Retype the following data exactly, but leave its pictures out.
------ THE INPUT
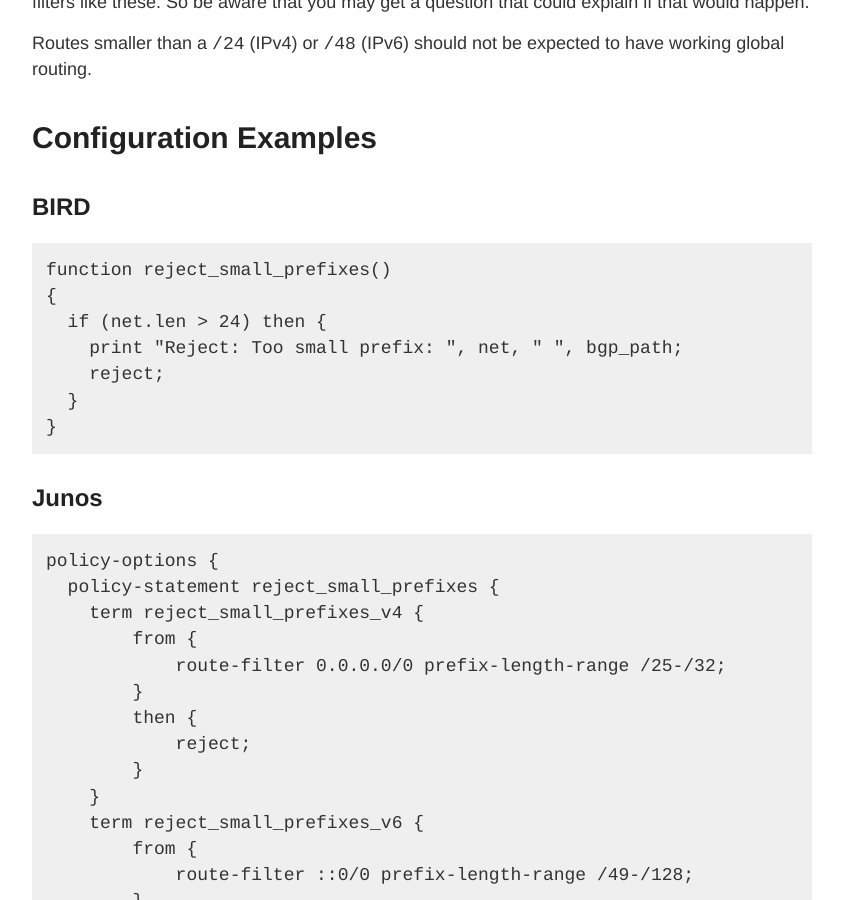
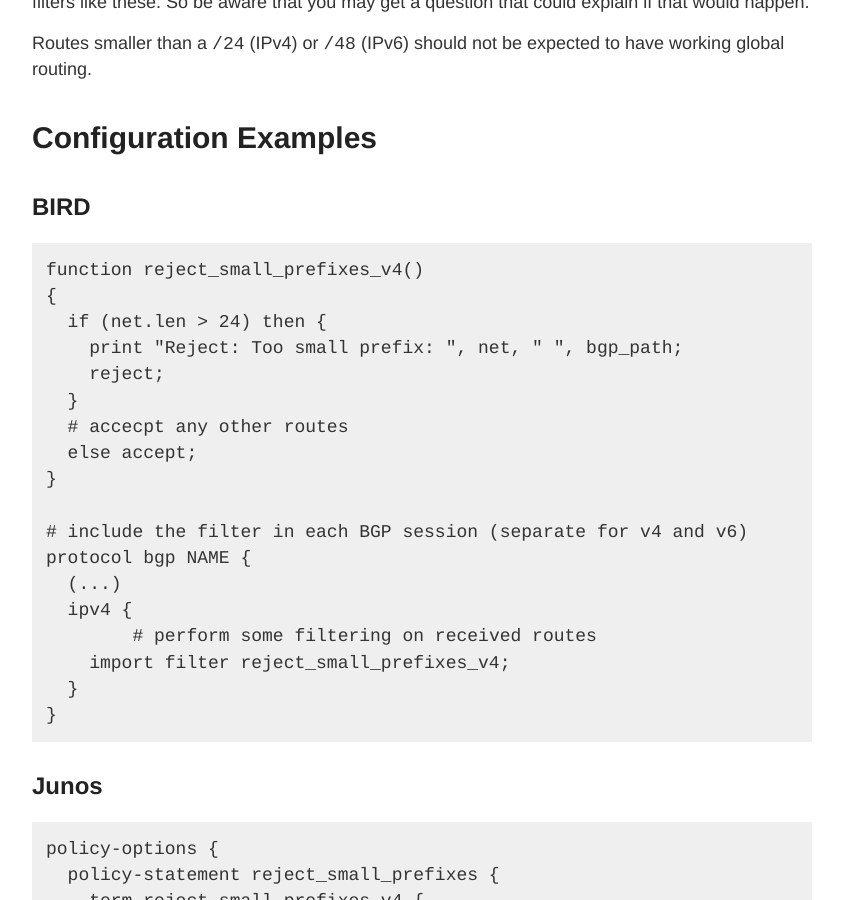
Before and after one commit to NLNOG/bgpfilterguide, a Jekyll site: the page built from guides/small_prefixes.md, in a window 1280 px wide and 900 px high, scrolled down 921 px. Shown: the whole window, without its empty margins (218-1061 px from the left). Built offline with Jekyll 4.4.1, drawn with Linux system fonts in a browser that asks for light colours.

Commit message:
Make small prefixes example for BIRD more explicit

````diff
--- a/guides/small_prefixes.md
+++ b/guides/small_prefixes.md
@@ -28,11 +28,22 @@
 
 ## BIRD
 ```
-function reject_small_prefixes()
+function reject_small_prefixes_v4()
 {
   if (net.len > 24) then {
     print "Reject: Too small prefix: ", net, " ", bgp_path;
     reject;
+  }
+  # accecpt any other routes
+  else accept;
+}
+
+# include the filter in each BGP session (separate for v4 and v6)
+protocol bgp NAME {
+  (...)
+  ipv4 {
+  	# perform some filtering on received routes
+    import filter reject_small_prefixes_v4;
   }
 }
 ```
````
------------
**RESPONSE AREA:**
Before and after one commit to NLNOG/bgpfilterguide, a Jekyll site: the page built from guides/small_prefixes.md, in a window 1280 px wide and 900 px high, scrolled down 921 px. Shown: the whole window, without its empty margins (218-1061 px from the left). Built offline with Jekyll 4.4.1, drawn with Linux system fonts in a browser that asks for light colours.

Commit message:
Make small prefixes example for BIRD more explicit

````diff
--- a/guides/small_prefixes.md
+++ b/guides/small_prefixes.md
@@ -28,11 +28,22 @@
 
 ## BIRD
 ```
-function reject_small_prefixes()
+function reject_small_prefixes_v4()
 {
   if (net.len > 24) then {
     print "Reject: Too small prefix: ", net, " ", bgp_path;
     reject;
+  }
+  # accecpt any other routes
+  else accept;
+}
+
+# include the filter in each BGP session (separate for v4 and v6)
+protocol bgp NAME {
+  (...)
+  ipv4 {
+  	# perform some filtering on received routes
+    import filter reject_small_prefixes_v4;
   }
 }
 ```
````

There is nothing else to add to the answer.